'Judging by the experience in the US, which is the largest accounting market worldwide, firms can do well by doing a diverse range of business. This is the direction that the Hong Kong accounting firms would go for,' Tsai said.
As a result of the rule change, the 64 H-share companies now dually listed in Hong Kong and Shanghai - including major players such as the Industrial and Commercial Bank of China and China Life Insurance - can choose to issue only one set of financial statements according to the mainland accounting standards, for both Hong Kong and mainland investors.
This replaces a requirement for two sets of statements, one based on Hong Kong accounting rules, which follow international standards, and a second set based on mainland accounting standards.
A further 100 H-share companies that are listed in Hong Kong but not on the mainland can also switch to mainland accounting standards instead of Hong Kong standards if they choose to do so. They may also choose to hire mainland auditors.
Tsai said that since the 12 firms listed by the Ministry of Finance included joint ventures of the Big Four international accounting firms, the result might be that the accounting firms will simply shift responsibilities for the audits from their Hong Kong offices to their mainland joint ventures.
Hong Kong accounting firms will also benefit from the new rule because it will be reciprocal, allowing Hong Kong companies that choose to list on the mainland in future to opt for Hong Kong accounting standards and auditors.
'Although there are no Hong Kong firms listed on the mainland at present, this will change in future when the mainland introduces an international board for foreign firms to list,' Tsai said.
The changed rule has not led to accounting firms reducing their hires, and according to Tsai most firms hired 10 to 20 per cent more new staff this year. Deloitte Touche Tohmatsu, where Tsai is a partner, plans to hire 300 new graduates this year, up from 250 last year.

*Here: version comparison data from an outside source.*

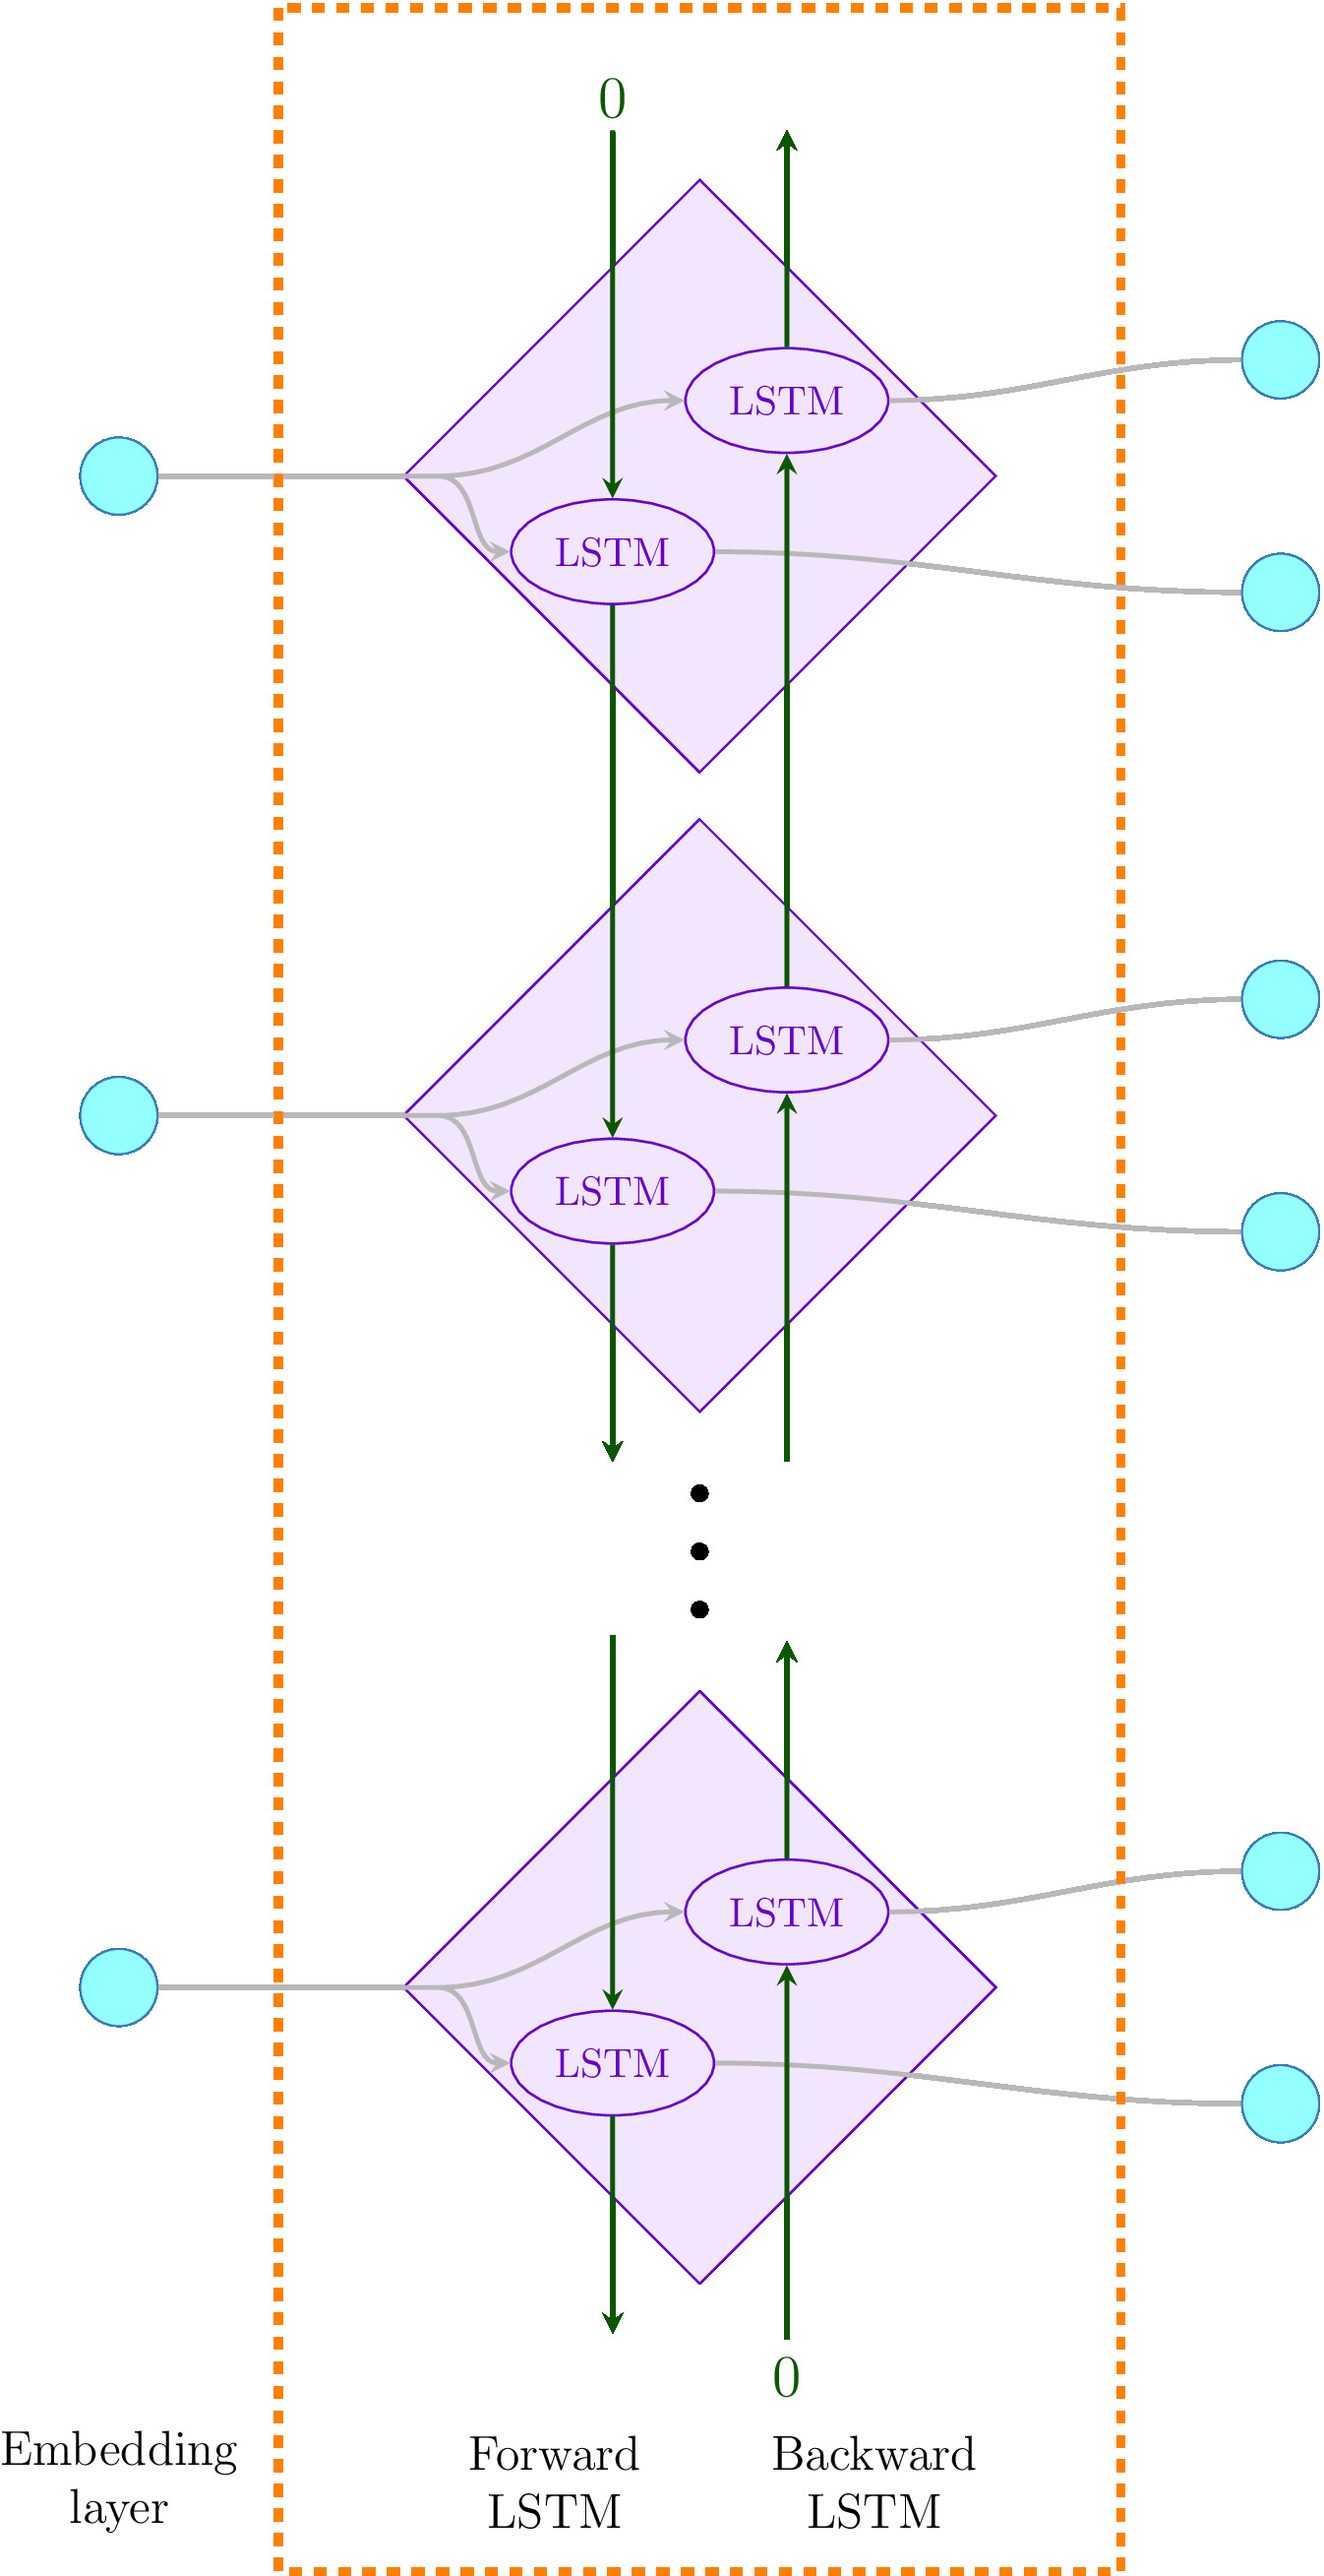
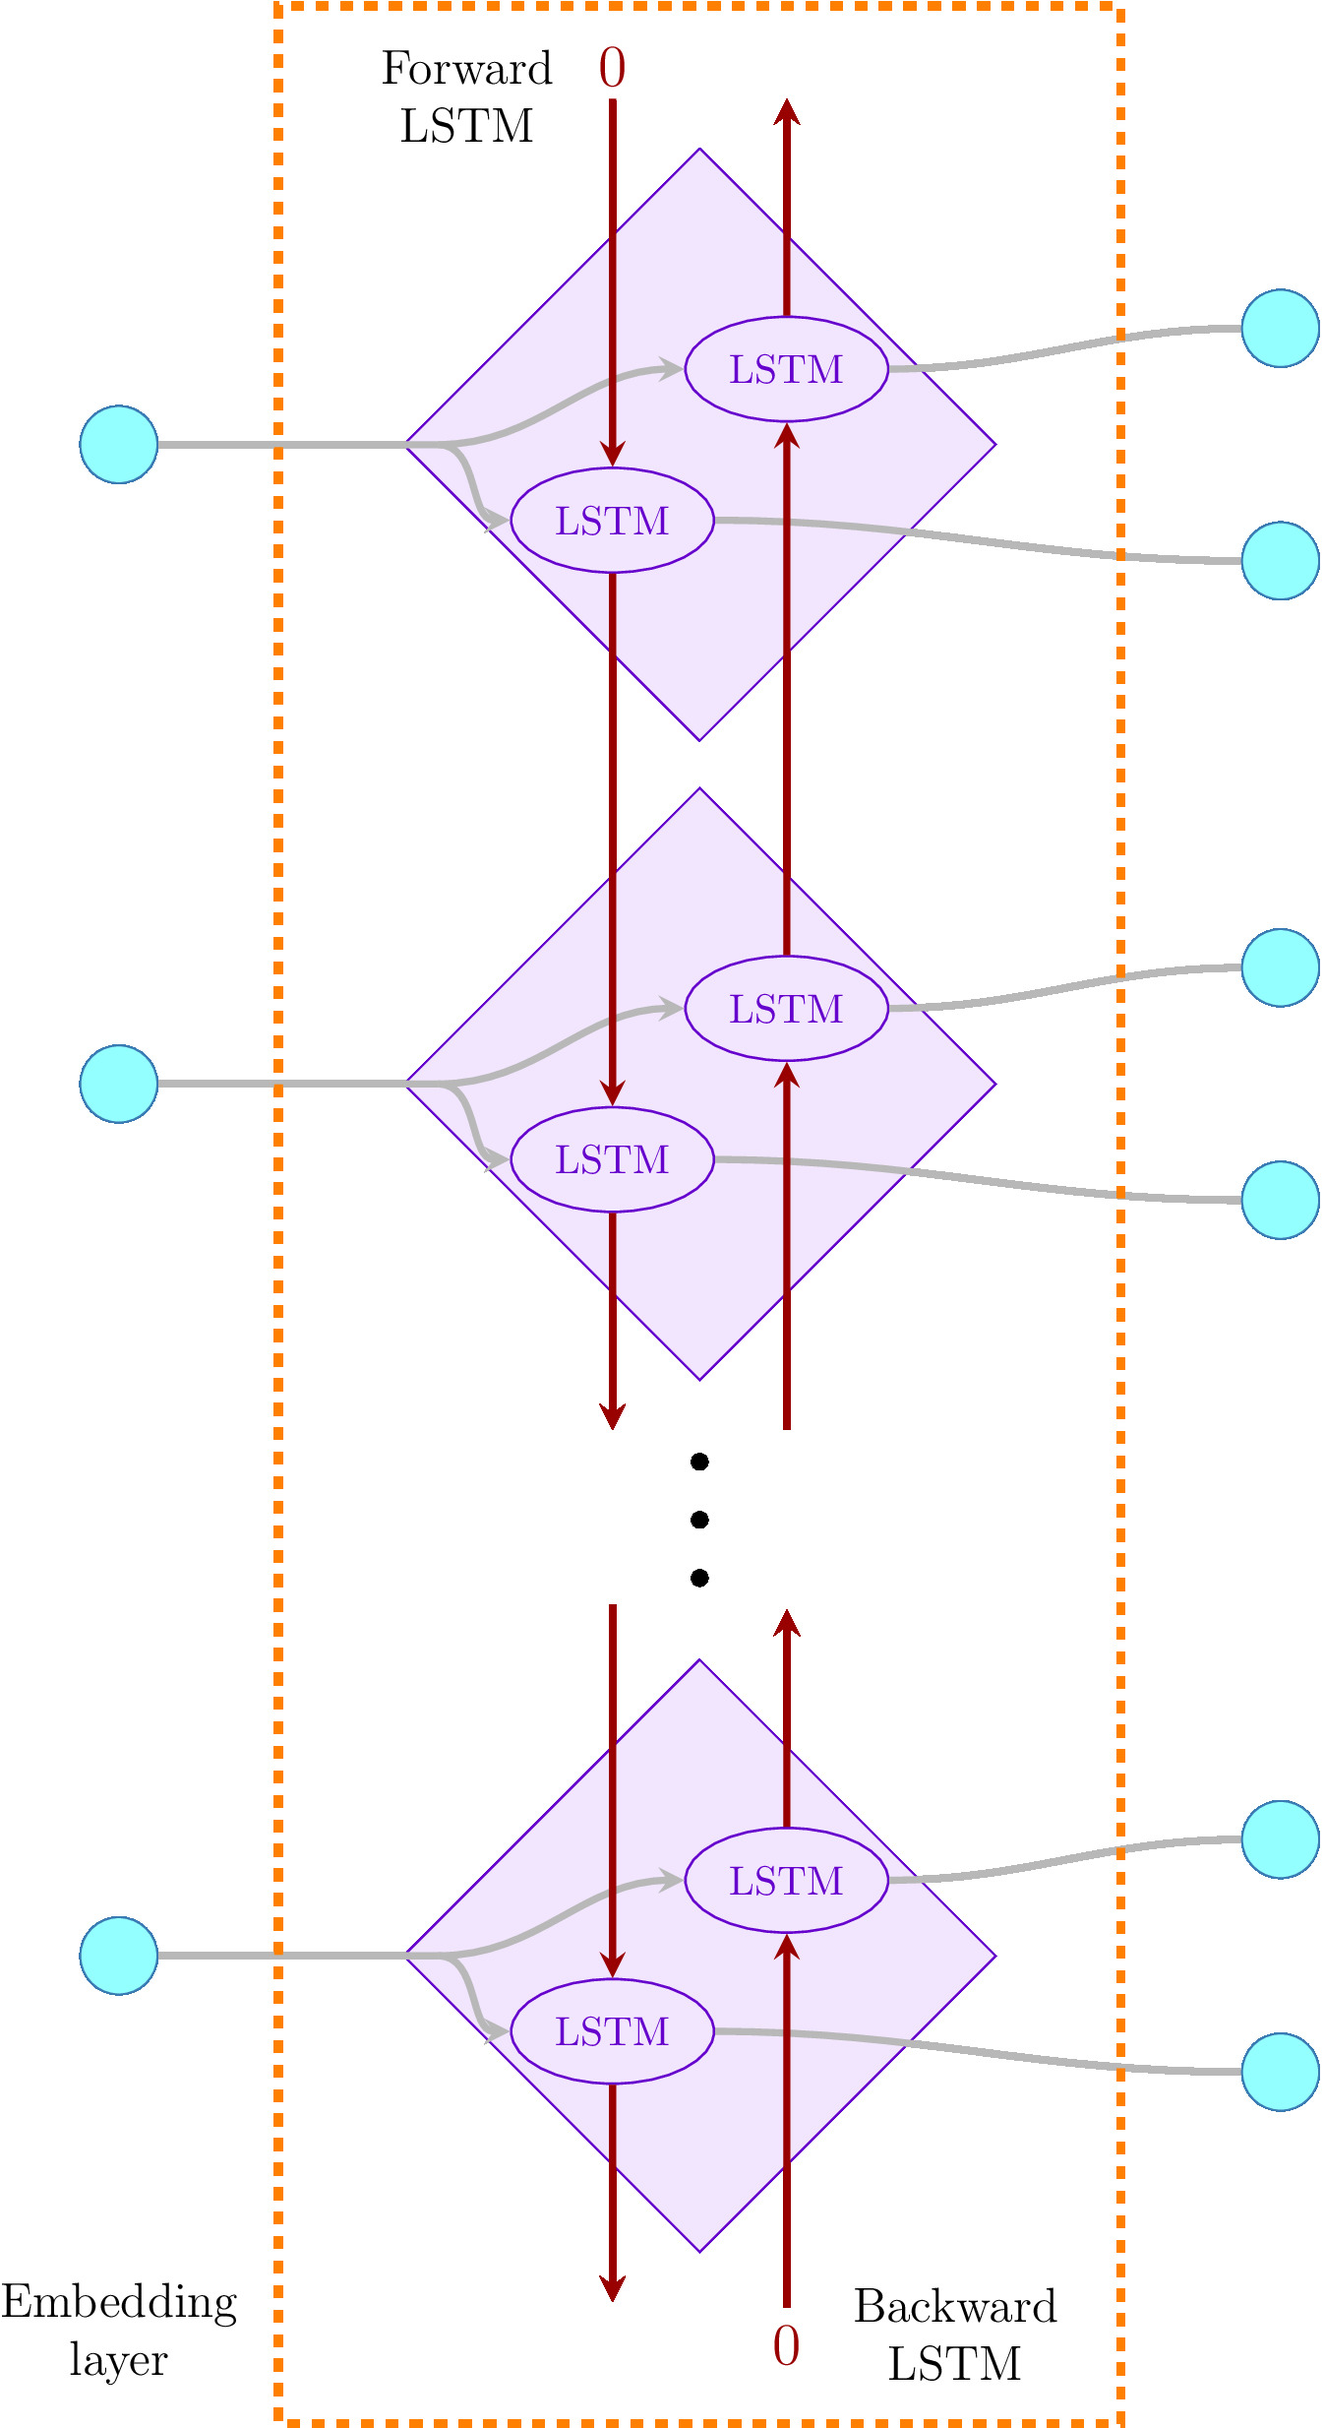
made figure slightly smaller

diff --git a/diagrams/RNN_block/RNN_block.tex b/diagrams/RNN_block/RNN_block.tex
@@ -19,6 +19,8 @@
 
 \definecolor{my_pink}{HTML}{f2e6ff}
 \definecolor{my_purple}{HTML}{6600CC}
+
+\definecolor{my_red}{HTML}{990000}
 \definecolor{dark_green}{HTML}{0C5600}
 \definecolor{dark_blue}{HTML}{086565}
 \definecolor{light_blue}{HTML}{B5E8E8}
@@ -47,7 +49,7 @@
 
 
 \tikzstyle{myText}=[fill=white, draw=white, shape=rectangle]
-\tikzstyle{index}=[rectangle, draw=white, fill=white, text=dark_green]
+\tikzstyle{index}=[rectangle, draw=white, fill=white, text=my_red]
 
 
 \tikzstyle{ellipsis}=[fill=black, draw=black, shape=circle]
@@ -56,10 +58,11 @@
 % Edge styles
 \tikzstyle{block}=[{|-|}]
 
-\tikzstyle{main_connector}=[-, draw={rgb,255: red,184; green,184; blue,184}, line width=0.4mm]
-\tikzstyle{arrow_connector}=[->, >=stealth, draw={rgb,255: red,184; green,184; blue,184}, line width=0.4mm]
+\tikzstyle{main_connector}=[-, draw={rgb,255: red,184; green,184; blue,184}, line width=0.6mm]
 
-\tikzstyle{internal_connector}=[->, >=stealth, draw=dark_green, line width=0.4mm]
+\tikzstyle{arrow_connector}=[->, >=stealth, draw={rgb,255: red,184; green,184; blue,184}, line width=0.6mm]
+
+\tikzstyle{internal_connector}=[->, >=stealth, draw=my_red, line width=0.6mm]
 
 
 \tikzstyle{secondary_concetor}=[-, draw={rgb,255: red,176; green,204; blue,229}, dashed]
@@ -145,20 +148,20 @@
         \node [style=none] (empty_4b) at (4.25, - 3.0 + \yTwo) {}; 
         
         % invisible dummy nodes for docking the big box
-        \node [style=none] (box_top_left) at (2.0,  3.5 ) {};
-        \node [style=none] (box_bottom_right) at (8.0, - 4.5 + \yTwo) {}; 
+        \node [style=none] (box_top_left) at (2.0,  3.25 ) {};
+        \node [style=none] (box_bottom_right) at (8.0, - 3.5 + \yTwo) {}; 
         
         
         % text 
-        \node [style=myText] (100) at (6.5, -4.0 + \yTwo) {\large Backward};
-        \node [style=myText] (101) at (6.5, -4.0 + \yTwo - 0.5) {\large LSTM};
+        \node [style=myText] (100) at (7.2, -3.0 + \yTwo) {\large Backward};
+        \node [style=myText] (101) at (7.2, -3.0 + \yTwo - 0.5) {\large LSTM};
         
-        \node [style=myText] (102) at (3.75, -4.0 + \yTwo) {\large Forward};
-        \node [style=myText] (103) at (3.75, -4.0 + \yTwo - 0.5) {\large LSTM};
+        \node [style=myText] (102) at (3., +3.25      ) {\large Forward};
+        \node [style=myText] (103) at (3., +3.25 - 0.5) {\large LSTM};
 
         
-        \node [style=myText] (102) at (0.0, -4.0 + \yTwo) {\large Embedding};
-        \node [style=myText] (103) at (0.0, -4.0 + \yTwo - 0.5) {\large layer};
+        \node [style=myText] (102) at (0.0, -3.0 + \yTwo) {\large Embedding};
+        \node [style=myText] (103) at (0.0, -3.0 + \yTwo - 0.5) {\large layer};
         
         % green text 
         \node [style=index] (0_1) at (5.75, -3.35 + \yTwo) {\Large $0$};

'The economic recovery has led to more IPOs and mergers and acquisitions. Some companies are setting up new businesses. This has prompted accounting firms to increase their hires,' Tsai said.
Held to account
A new auditing rule regarding H shares may force firms to diversify
Auditing represents more than this percentage of Hong Kong accounting firms' business: 60%